ECC Newsletter August 2020

Electronic Communications Committee adopts new strategic plan

Recognising an ever-growing demand for electronic communications services, the ECC Strategic Plan 2020-2025 looks to key issues for the sector over the next five years.

The Electronic Communications Committee (ECC) has adopted a new Strategic Plan for the period 2020-2025. This plan, which was accepted at the Plenary meeting in July, builds on earlier versions which covered the periods 2010-2015 and 2015-2020. It provides a high-level and easily accessible overview of the anticipated themes and key issues for the ECC over the next five years.

The new ECC Strategic Plan recognises the rapidly increasing demand for electronic communications services. It notes that new and diverse applications and services are constantly being developed which require access to one or more of the scarce resources managed under the guidance of ECC policies and regulatory measures. It sets out the primary mission of the ECC as enabling the efficient, effective and harmonised use of the radio spectrum, satellite orbits and numbering resources across Europe.

To achieve this mission, the Strategic Plan explains that the ECC will develop common proposals, policies and regulations consistent with cross-cutting and strategic principles as follows:

  • The benefits that spectrum sharing, where technically feasible, can deliver in terms of facilitating effective and efficient use of spectrum, and promoting innovation in both licensed and unlicensed bands. The ECC will consider opportunities to promote spectrum sharing through its technical and regulatory work, including when undertaking compatibility analyses and defining coexistence conditions.
  • The need to define appropriate parameters for both transmitters and receivers in co-channel bandwidth and in adjacent frequency bands. The ECC is committed to developing and/or updating relevant ECC Recommendations on appropriate characterisations of both transmitters and receivers and will intensify its co-operation with ETSI, Europe’s leading standards development organisation in this field, in order to support efficient use of spectrum and spectrum sharing.
  • The need to balance the diverse interests of all the different users of spectrum. The ECC will establish technical co-existence conditions for access to spectrum for new technologies and services – balancing the interests of incumbents and new entrants as appropriate – in order to facilitate optimal use of the spectrum and orbital resource.
  • Ensuring non-discriminatory access to numbering and network resources, for both traditional operators and new entrants. The ECC will develop harmonised policies that promote non-discriminatory and technology-neutral access to scarce numbering resources. This will promote competition, foster innovation, ensure consumer protection and facilitate the continued evolution to high capacity networks of the future.

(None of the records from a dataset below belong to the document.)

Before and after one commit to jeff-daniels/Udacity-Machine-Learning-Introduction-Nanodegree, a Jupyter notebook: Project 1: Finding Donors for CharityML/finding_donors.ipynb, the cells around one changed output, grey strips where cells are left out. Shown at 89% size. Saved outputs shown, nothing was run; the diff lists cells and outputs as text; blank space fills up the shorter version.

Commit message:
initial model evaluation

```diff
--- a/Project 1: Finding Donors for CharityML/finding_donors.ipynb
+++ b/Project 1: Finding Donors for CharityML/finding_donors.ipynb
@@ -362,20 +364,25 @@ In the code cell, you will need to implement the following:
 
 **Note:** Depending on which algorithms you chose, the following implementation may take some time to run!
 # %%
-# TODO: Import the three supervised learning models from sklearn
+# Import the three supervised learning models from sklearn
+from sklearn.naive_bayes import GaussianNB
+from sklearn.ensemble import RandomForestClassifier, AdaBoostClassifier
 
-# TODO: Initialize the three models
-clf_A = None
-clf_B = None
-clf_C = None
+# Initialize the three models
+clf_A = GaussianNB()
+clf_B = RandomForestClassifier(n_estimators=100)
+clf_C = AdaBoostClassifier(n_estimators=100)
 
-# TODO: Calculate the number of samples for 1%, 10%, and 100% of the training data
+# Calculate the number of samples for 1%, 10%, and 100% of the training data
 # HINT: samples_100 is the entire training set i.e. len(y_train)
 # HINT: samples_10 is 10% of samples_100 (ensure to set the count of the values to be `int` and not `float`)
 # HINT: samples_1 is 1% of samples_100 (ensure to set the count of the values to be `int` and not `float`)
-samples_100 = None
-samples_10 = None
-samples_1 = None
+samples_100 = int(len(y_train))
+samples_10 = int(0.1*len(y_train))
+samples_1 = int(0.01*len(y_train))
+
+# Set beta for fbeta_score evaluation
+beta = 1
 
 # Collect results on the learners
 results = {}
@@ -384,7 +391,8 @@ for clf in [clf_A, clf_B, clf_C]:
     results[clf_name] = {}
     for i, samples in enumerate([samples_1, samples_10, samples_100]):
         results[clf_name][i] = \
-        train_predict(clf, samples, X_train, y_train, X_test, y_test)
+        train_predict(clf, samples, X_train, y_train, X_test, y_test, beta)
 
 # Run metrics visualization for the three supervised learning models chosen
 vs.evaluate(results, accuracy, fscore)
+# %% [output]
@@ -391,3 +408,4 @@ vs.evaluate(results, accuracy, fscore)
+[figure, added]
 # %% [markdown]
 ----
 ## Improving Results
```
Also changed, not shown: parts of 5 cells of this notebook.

These principles will guide the work of the ECC over the next five years. The Strategic Plan also recognises that new technologies – including Artificial Intelligence and Blockchain – are emerging, as well as a range of other factors, which may influence how it manages the spectrum and numbering resource in the future. This includes issues related to global connectivity, cyber security, end-user protection, public safety and environmental considerations, including climate change.

A detailed description of the specific work items being addressed by the ECC is set out in the ECC Work Programme. While this list of work items is long and diverse, the ECC has identified some topics which are particularly important and which embrace much of its key work in the medium term. These are:

  • Reviewing future use of the UHF band (470-960 MHz);
  • Wireless broadband and connectivity;
  • Issues relating to general authorisations and licence-exempt use of spectrum;
  • New initiatives and innovations, such as next generation satellite systems, which require technical and/or regulatory conditions;
  • New business models, applications and services which emerge and require that sufficient numbering resources are made available;
  • Number portability, ease of switching, end-user protection, public safety and building trust in electronic communications.

The ECC Strategic Plan sets out how the ECC will work collaboratively with a range of partner organisations – including the European Commission, ETSI and the International Telecommunication Union (ITU)– in taking forward its work and sharing best practice and knowledge. It also explains how the ECC will, with support from the European Communications Office, work more broadly with stakeholders in order to communicate and publicise ongoing activities. This includes conducting public consultations on all draft deliverables, organising workshops and exploring relationships with universities, scientific institutes and European research programmes, as well as maintaining and developing the EFIS database.

The ECC Strategic Plan is expected to be sufficiently high-level to remain relevant as technologies and markets develop over the next five years. It will, however, be subject to a mid-term review which will provide an opportunity to track progress against the plan and consider any amendments that may be necessary to ensure its continued relevance and usefulness.

The new ECC Strategic Plan is available at

Chris Woolford
ECC Chairman